“I don’t like the way you’re dressed,” Sinatra said.
“Hate to shake you up,” Ellison said, “but I dress to suit myself.
—A 1966 exchange with screenwriter Harlan Ellison, from “Frank Sinatra Has a Cold” by Gay Talese
Will we ever return to a world of suits and ties at ballgames? I can state with confidence that we will not. A growing number of people also seem to intuitively recognize the need for at least a modest upgrade from the “People of Walmart.com” standard that exists for the clothing people are willing to wear in public.
In turbulent times the J.Press store windows offer people a fashion glimpse back to less complicated days, to a time when choices in clothing demonstrated respect for one’s institutions and surroundings. And it is through those same windows of the J. Press store in Manhattan where I look out onto a world in which style is slowly but unmistakably going out of style.
The song has ended but the melody lingers on.
I always enjoy these stories! Yes what I wear in southern California-and in NYC and in Palm Beach are all different in many ways.
I miss the formality of the city, and yes people do definitely dress to suit themselves.
But believing history repeats it’s self- then with some adaptations – it will be fun to come back dressing up like my father and grandfathers did for evening baseball games-
And when I get back to NYC when I don’t have to have a 14 day quarantine- I can’t wait to actually shop in J.Press!
I also dress to please myself. A J.Press or similar style sport coat ,tailored trousers, pocket. square ,tie and leather Aldens or comparable shoes when I leave the house. I enjoy being well groomed. Many men like the “ Walmart people” style or dress like working farmhands or in their PJ’s ; it fits their character but not mine. I’m glad you’re still selling traditional quality clothing.
Mr. Press, you are absolutely right! Many of us, including myself, are sick and disgusted with the way in which men (and women) are attired and “unattired”. It is an absolute disgrace. There are many of us who still will not leave the house without a suit and tie, and in my case, a hat. I am not afraid to look askance and with disdain at the slobs who are crawling around the streets…even in Boston…once a bastion of propriety. Style should NOT go “out-of-style”….Long live J.Press!

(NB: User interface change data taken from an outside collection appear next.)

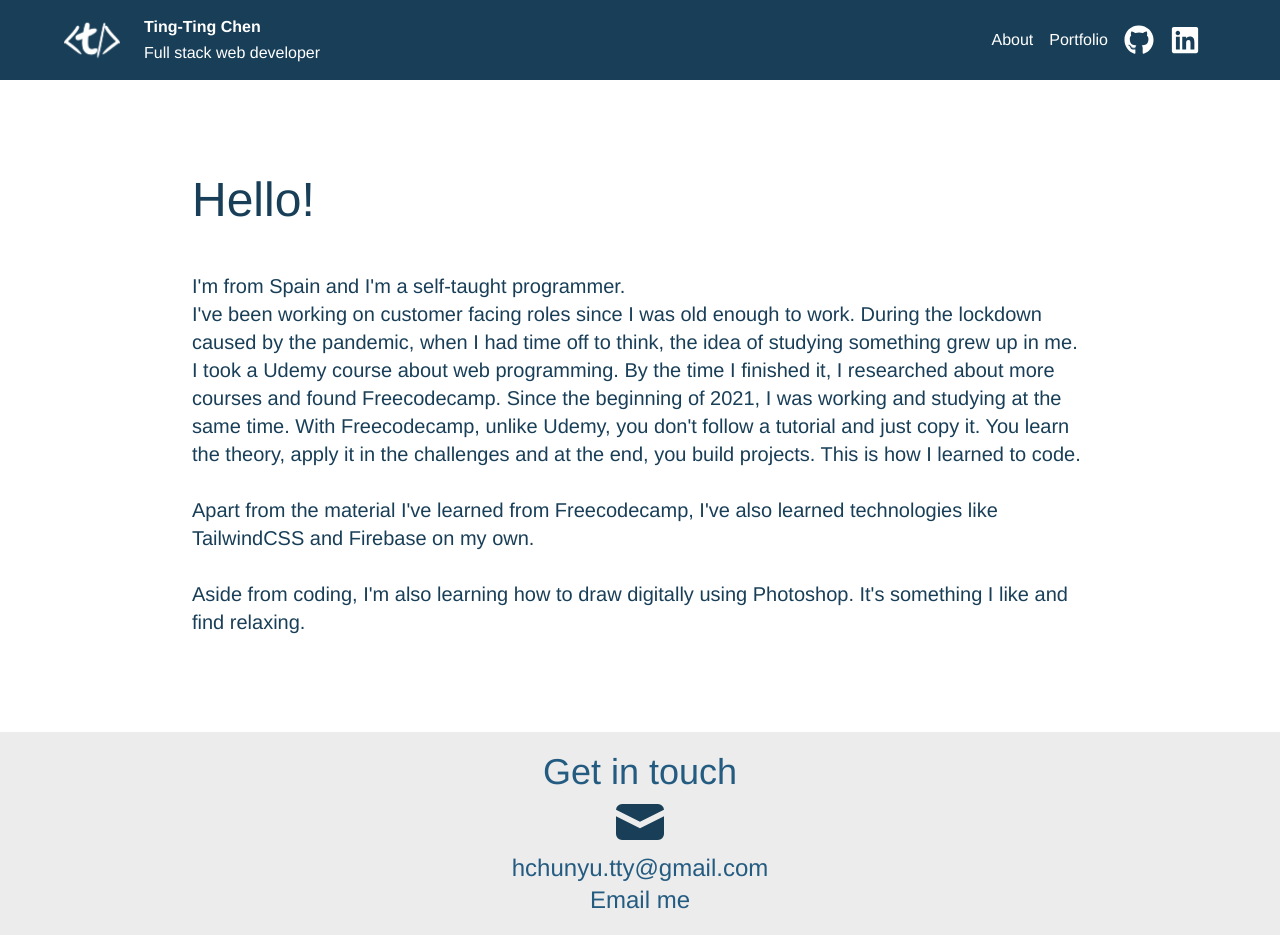
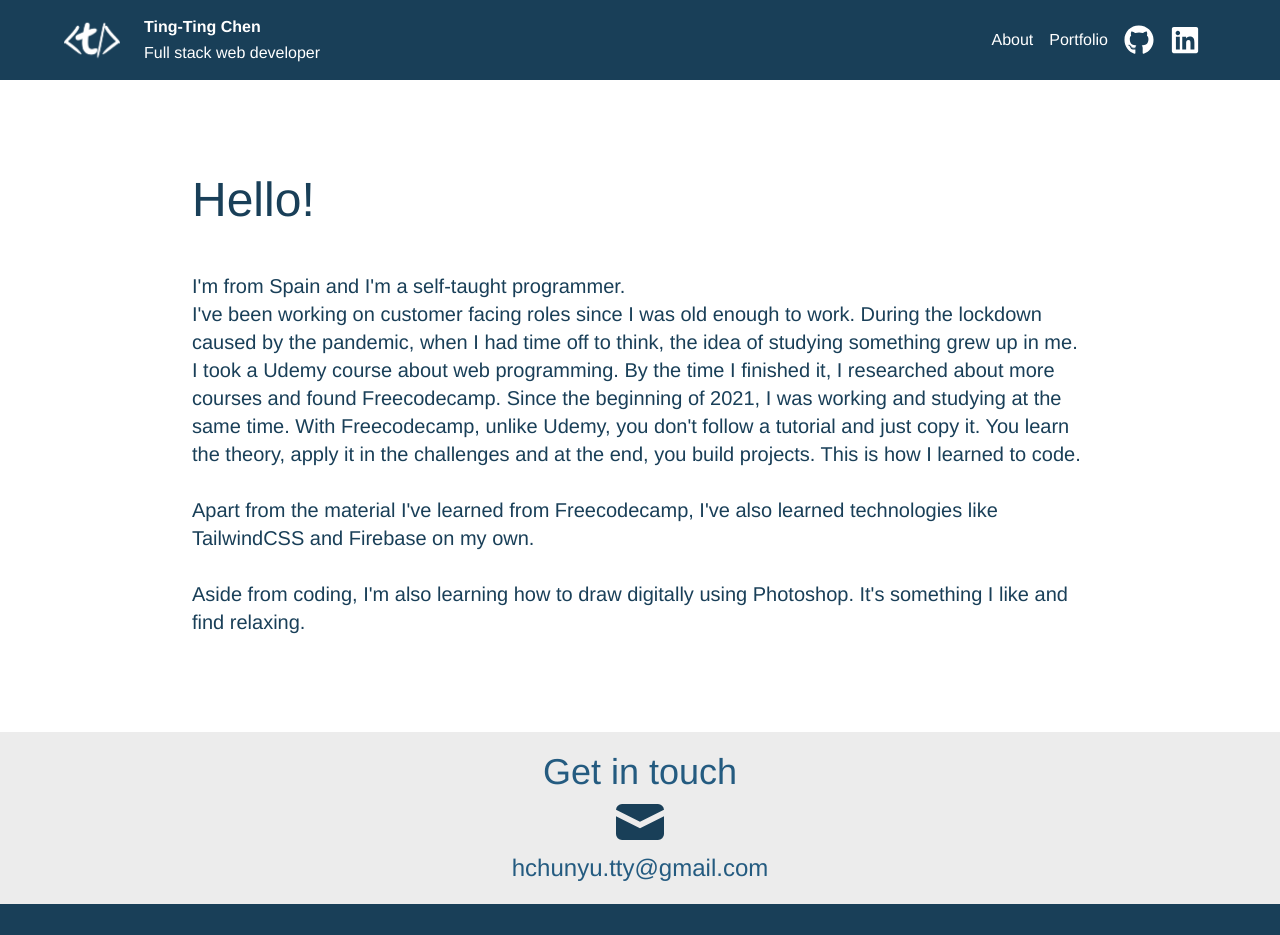
Before and after one commit to 7ing7ing/portfolio, a React (Create React App) app: page /about in a window 1280 px wide. Shown: the top 935 px of the page. Built offline with nearby package versions, Linux system fonts and the light colour scheme.

Commit message:
Removed a paragraph from ContactMe component

```diff
--- a/src/components/contact-me.js
+++ b/src/components/contact-me.js
@@ -14,7 +14,6 @@ export default function ContactMe() {
         >
           hchunyu.tty@gmail.com
         </a>
-        <p className="md:text-2xl text-navylight">Email me</p>
       </div>
     </div>
   );
```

Is that a picture of you on the lower right?
Regardless of political ideology, if I were ever a witness at a Congressional hearing and Congressman Jim Jordan questioned me, I would refuse to answer. Instead I would say, “I will answer when you show respect for your office, your colleagues, and me by tightening your tie and putting on a suit jacket.”
I have just ordered and will have delivered today a 3/2 Harris Tweed Douglas model sport coat from Oconnells, your competitor. I also have a navy 3/2 doeskin blazer from your fine store, a 2 button Harris Tweed from Ben Silver in Charleston and a 3/2 camel Brooks Brothers sport coat made before they lost their way.. Not sure when, given the current Covid outbreak I’ll ever have the chance to wear one of these again but having the “good stuff” makes me feel prepared for whatever opportunities I may have. Sorry to say that many of the fine mens stores have gone the way of some of your competitors but really happy that at least several of you are staying the course.
I’m reading your column thinking back to the days when I wore a suit 5 days a week. Crisp and professional! Of course, I’m by myself in my office wearing shorts and a polo shirt on a Monday morning!
Not sure I want to wear a suit and tie on a 90 degree day, even with air conditioning! But, I agree that while things were not as great as memory holds, there was a sense of purpose and respect by and large that we do not share today.